_Your goal_
Pictures aside, write out the data exactly as it reads.

_Material to process_
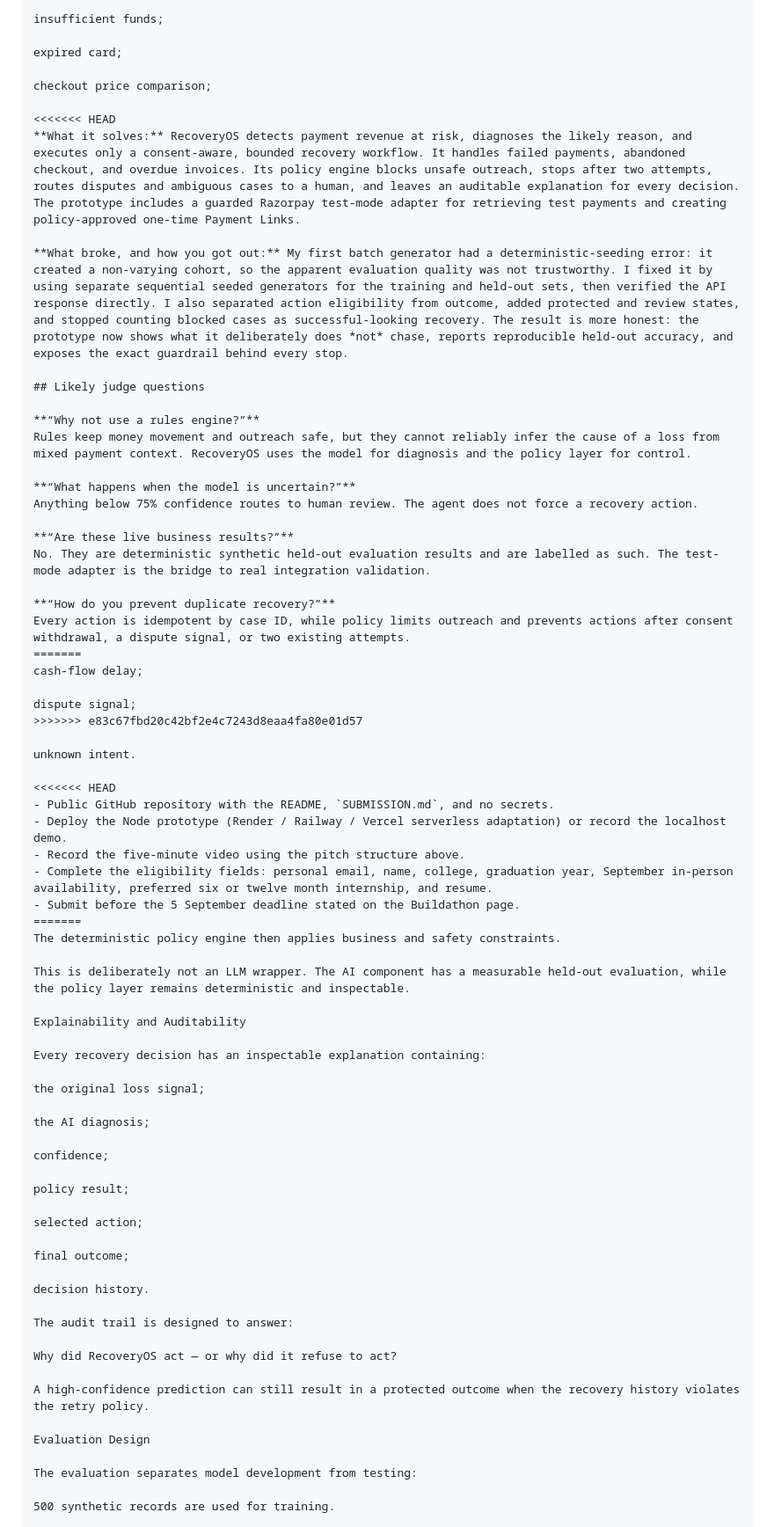
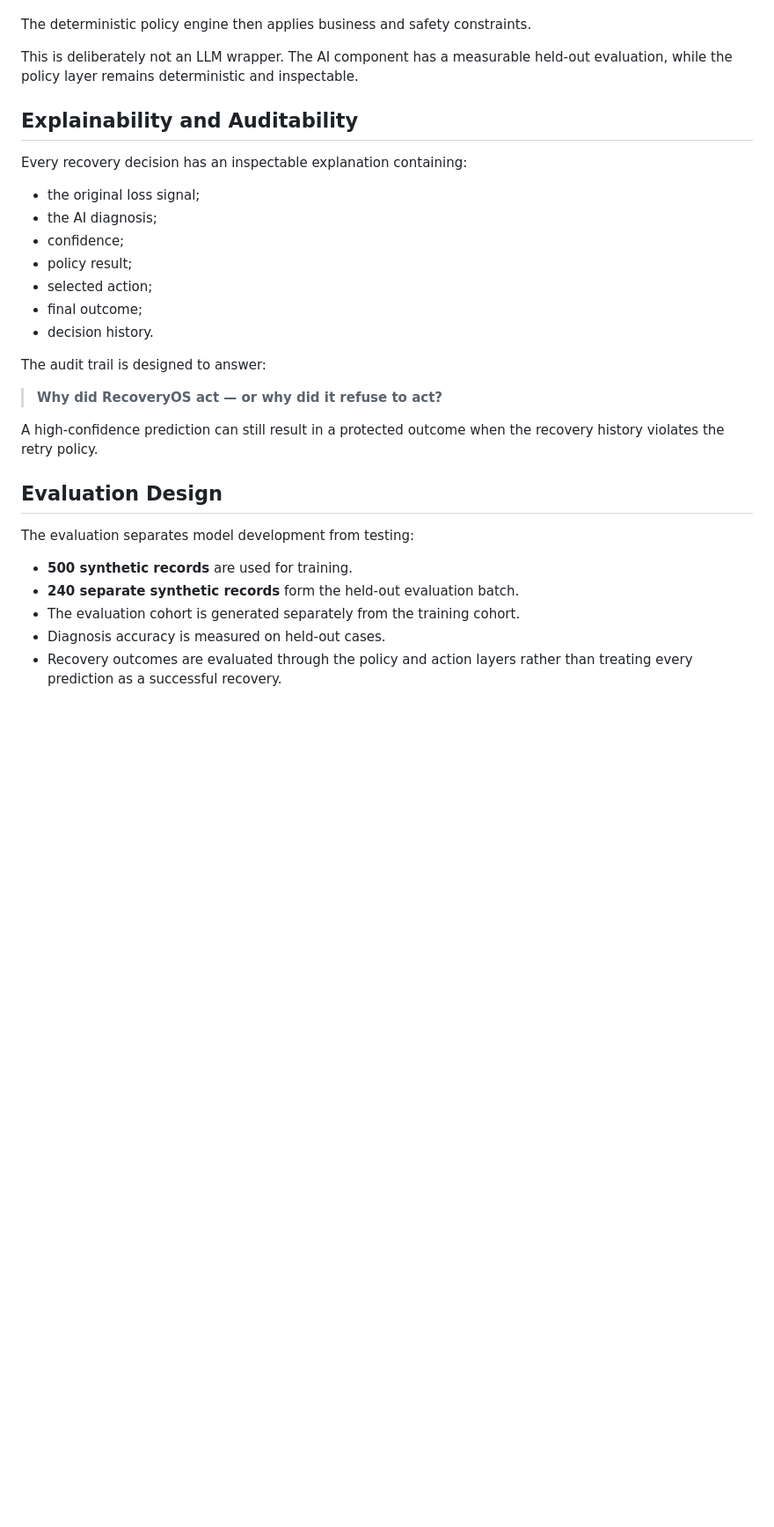
Before and after one commit to sharanya9705/RecoveryOS, a Markdown page: SUBMISSION.md, the part around one of its changes. Shown at 88% size. Rendered like a GitHub page; blank space fills up the shorter version.

```diff
--- a/SUBMISSION.md
+++ b/SUBMISSION.md
@@ -167,74 +103,33 @@ bank timeout;
 
-insufficient funds;
-
-expired card;
-
-checkout price comparison;
-
-<<<<<<< HEAD
-**What it solves:** RecoveryOS detects payment revenue at risk, diagnoses the likely reason, and executes only a consent-aware, bounded recovery workflow. It handles failed payments, abandoned checkout, and overdue invoices. Its policy engine blocks unsafe outreach, stops after two attempts, routes disputes and ambiguous cases to a human, and leaves an auditable explanation for every decision. The prototype includes a guarded Razorpay test-mode adapter for retrieving test payments and creating policy-approved one-time Payment Links.
-
-**What broke, and how you got out:** My first batch generator had a deterministic-seeding error: it created a non-varying cohort, so the apparent evaluation quality was not trustworthy. I fixed it by using separate sequential seeded generators for the training and held-out sets, then verified the API response directly. I also separated action eligibility from outcome, added protected and review states, and stopped counting blocked cases as successful-looking recovery. The result is more honest: the prototype now shows what it deliberately does *not* chase, reports reproducible held-out accuracy, and exposes the exact guardrail behind every stop.
-
-## Likely judge questions
-
-**“Why not use a rules engine?”**
-Rules keep money movement and outreach safe, but they cannot reliably infer the cause of a loss from mixed payment context. RecoveryOS uses the model for diagnosis and the policy layer for control.
-
-**“What happens when the model is uncertain?”**
-Anything below 75% confidence routes to human review. The agent does not force a recovery action.
-
-**“Are these live business results?”**
-No. They are deterministic synthetic held-out evaluation results and are labelled as such. The test-mode adapter is the bridge to real integration validation.
-
-**“How do you prevent duplicate recovery?”**
-Every action is idempotent by case ID, while policy limits outreach and prevents actions after consent withdrawal, a dispute signal, or two existing attempts.
-=======
-cash-flow delay;
-
-dispute signal;
->>>>>>> e83c67fbd20c42bf2e4c7243d8eaa4fa80e01d57
-
-unknown intent.
-
-<<<<<<< HEAD
-- Public GitHub repository with the README, `SUBMISSION.md`, and no secrets.
-- Deploy the Node prototype (Render / Railway / Vercel serverless adaptation) or record the localhost demo.
-- Record the five-minute video using the pitch structure above.
-- Complete the eligibility fields: personal email, name, college, graduation year, September in-person availability, preferred six or twelve month internship, and resume.
-- Submit before the 5 September deadline stated on the Buildathon page.
-=======
 The deterministic policy engine then applies business and safety constraints.
 
 This is deliberately not an LLM wrapper. The AI component has a measurable held-out evaluation, while the policy layer remains deterministic and inspectable.
 
-Explainability and Auditability
+## Explainability and Auditability
 
 Every recovery decision has an inspectable explanation containing:
 
-the original loss signal;
-
-the AI diagnosis;
-
-confidence;
-
-policy result;
-
-selected action;
-
-final outcome;
-
-decision history.
+- the original loss signal;
+- the AI diagnosis;
+- confidence;
+- policy result;
+- selected action;
+- final outcome;
+- decision history.
 
 The audit trail is designed to answer:
 
-Why did RecoveryOS act — or why did it refuse to act?
+> **Why did RecoveryOS act — or why did it refuse to act?**
 
 A high-confidence prediction can still result in a protected outcome when the recovery history violates the retry policy.
 
-Evaluation Design
+## Evaluation Design
 
 The evaluation separates model development from testing:
 
-500 synthetic records are used for training.
+- **500 synthetic records** are used for training.
+- **240 separate synthetic records** form the held-out evaluation batch.
+- The evaluation cohort is generated separately from the training cohort.
+- Diagnosis accuracy is measured on held-out cases.
+- Recovery outcomes are evaluated through the policy and action layers rather than treating every prediction as a successful recovery.
 
```
Also changed, not shown: other parts of SUBMISSION.md (+70 -155 lines).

_Expected answer_
Before and after one commit to sharanya9705/RecoveryOS, a Markdown page: SUBMISSION.md, the part around one of its changes. Shown at 88% size. Rendered like a GitHub page; blank space fills up the shorter version.

```diff
--- a/SUBMISSION.md
+++ b/SUBMISSION.md
@@ -167,74 +103,33 @@ bank timeout;
 
-insufficient funds;
-
-expired card;
-
-checkout price comparison;
-
-<<<<<<< HEAD
-**What it solves:** RecoveryOS detects payment revenue at risk, diagnoses the likely reason, and executes only a consent-aware, bounded recovery workflow. It handles failed payments, abandoned checkout, and overdue invoices. Its policy engine blocks unsafe outreach, stops after two attempts, routes disputes and ambiguous cases to a human, and leaves an auditable explanation for every decision. The prototype includes a guarded Razorpay test-mode adapter for retrieving test payments and creating policy-approved one-time Payment Links.
-
-**What broke, and how you got out:** My first batch generator had a deterministic-seeding error: it created a non-varying cohort, so the apparent evaluation quality was not trustworthy. I fixed it by using separate sequential seeded generators for the training and held-out sets, then verified the API response directly. I also separated action eligibility from outcome, added protected and review states, and stopped counting blocked cases as successful-looking recovery. The result is more honest: the prototype now shows what it deliberately does *not* chase, reports reproducible held-out accuracy, and exposes the exact guardrail behind every stop.
-
-## Likely judge questions
-
-**“Why not use a rules engine?”**
-Rules keep money movement and outreach safe, but they cannot reliably infer the cause of a loss from mixed payment context. RecoveryOS uses the model for diagnosis and the policy layer for control.
-
-**“What happens when the model is uncertain?”**
-Anything below 75% confidence routes to human review. The agent does not force a recovery action.
-
-**“Are these live business results?”**
-No. They are deterministic synthetic held-out evaluation results and are labelled as such. The test-mode adapter is the bridge to real integration validation.
-
-**“How do you prevent duplicate recovery?”**
-Every action is idempotent by case ID, while policy limits outreach and prevents actions after consent withdrawal, a dispute signal, or two existing attempts.
-=======
-cash-flow delay;
-
-dispute signal;
->>>>>>> e83c67fbd20c42bf2e4c7243d8eaa4fa80e01d57
-
-unknown intent.
-
-<<<<<<< HEAD
-- Public GitHub repository with the README, `SUBMISSION.md`, and no secrets.
-- Deploy the Node prototype (Render / Railway / Vercel serverless adaptation) or record the localhost demo.
-- Record the five-minute video using the pitch structure above.
-- Complete the eligibility fields: personal email, name, college, graduation year, September in-person availability, preferred six or twelve month internship, and resume.
-- Submit before the 5 September deadline stated on the Buildathon page.
-=======
 The deterministic policy engine then applies business and safety constraints.
 
 This is deliberately not an LLM wrapper. The AI component has a measurable held-out evaluation, while the policy layer remains deterministic and inspectable.
 
-Explainability and Auditability
+## Explainability and Auditability
 
 Every recovery decision has an inspectable explanation containing:
 
-the original loss signal;
-
-the AI diagnosis;
-
-confidence;
-
-policy result;
-
-selected action;
-
-final outcome;
-
-decision history.
+- the original loss signal;
+- the AI diagnosis;
+- confidence;
+- policy result;
+- selected action;
+- final outcome;
+- decision history.
 
 The audit trail is designed to answer:
 
-Why did RecoveryOS act — or why did it refuse to act?
+> **Why did RecoveryOS act — or why did it refuse to act?**
 
 A high-confidence prediction can still result in a protected outcome when the recovery history violates the retry policy.
 
-Evaluation Design
+## Evaluation Design
 
 The evaluation separates model development from testing:
 
-500 synthetic records are used for training.
+- **500 synthetic records** are used for training.
+- **240 separate synthetic records** form the held-out evaluation batch.
+- The evaluation cohort is generated separately from the training cohort.
+- Diagnosis accuracy is measured on held-out cases.
+- Recovery outcomes are evaluated through the policy and action layers rather than treating every prediction as a successful recovery.
 
```
Also changed, not shown: other parts of SUBMISSION.md (+70 -155 lines).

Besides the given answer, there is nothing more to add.